You want your team to be a social media cheerleader for your company’s brand. That’s important. But the combination of business and personal often collides in the social media space creating a minefield of problems.
Job applicants have been warned about the risks of potentially compromising content floating around in Cyberspace. But now, businesses of all sizes are faced with risk from an employee’s personal conduct via social media. Not only can casual comments cause embarrassment and/or damage your brand, but the potential for all types of litigation is significant.

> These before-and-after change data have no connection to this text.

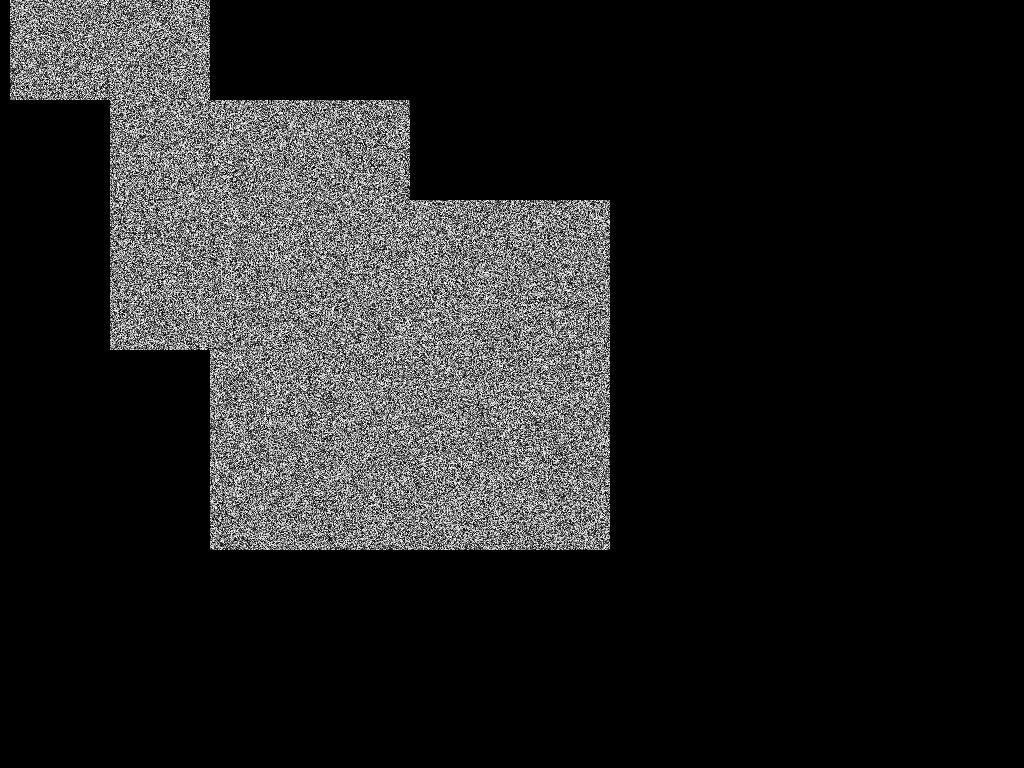
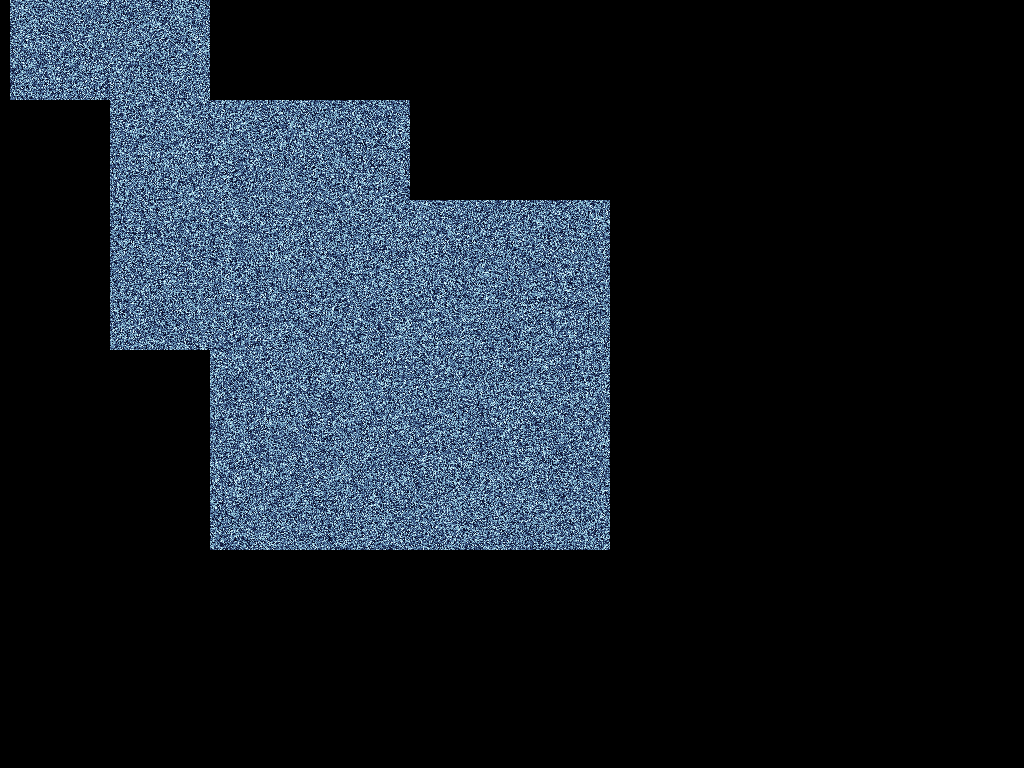
color with colormap

Changed region(s): [[0.0, 0.0, 0.5938, 0.7188]]

diff --git a/cinemasci/cis/render.py b/cinemasci/cis/render.py
@@ -1,5 +1,6 @@
 import numpy as np
 import skimage.color
+from scipy.interpolate import interp1d
 
 
 def paste(x, y, offset):
@@ -24,12 +25,17 @@ class render():
         image = cis.get_image(iname)
 
         result = np.zeros((cis.dims[1], cis.dims[0], 3))
+        points = cis.colormaps['blue-1'].get_points()
+        colormap = np.asarray(points)
 
+        values = colormap[:, 0]
+        rgbs = colormap[:, 2:]
+        cmap = interp1d(values, rgbs, axis=0)
         # for now, assume only variables (no shadow, depth, etc.)
         for layer in lnames:
             l = image.get_layer(layer)
             if l:
-                arr = skimage.color.gray2rgb(l.get_channel(cnames[0]).data)
+                arr = cmap(l.get_channel(cnames[0]).data)
                 result = paste(result, arr, l.offset)
 
         return result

Social media provides a platform whereby employees can communicate all types of things that are clearly forbidden in the office. For example, they can bad mouth a client or divulge confidential information. Sexual harassment claims can easily arise from one employee stalking or making lewd comments about a co-worker. What if one of your employees bad-mouthed your business operations on his or her social media profile? Whether or not it was true, it could put your business in jeopardy.
While it is impossible to manage the social media beast entirely, it is important to create a social media policy for your team and make sure it is communicated clearly. For starters, everyone on your team, whether an employee or independent contractor, should know not to say anything about your business, customer, competitor or co-worker they wouldn’t want plastered on a billboard or the front page of the New York Times. Additionally, it is important that your employees don’t post comments that are not in sync with your company’s core values.
I discovered an employee’s blog on MySpace bad-mouthing his boss. In other posts, he discussed how hung over he was and how he didn’t feel like working. I printed the offending blogs out and met with him privately. His face turned bright red and he apologized a million times. He immediately took down the offending posts. In this case, no serious damage was done to my business, and I can assure you he never made that mistake again.
Social media should be an important part of your small business marketing mix. But you do need to monitor it and establish policies for appropriate use. For assistance in developing your social media policy, check out Social Media Governance.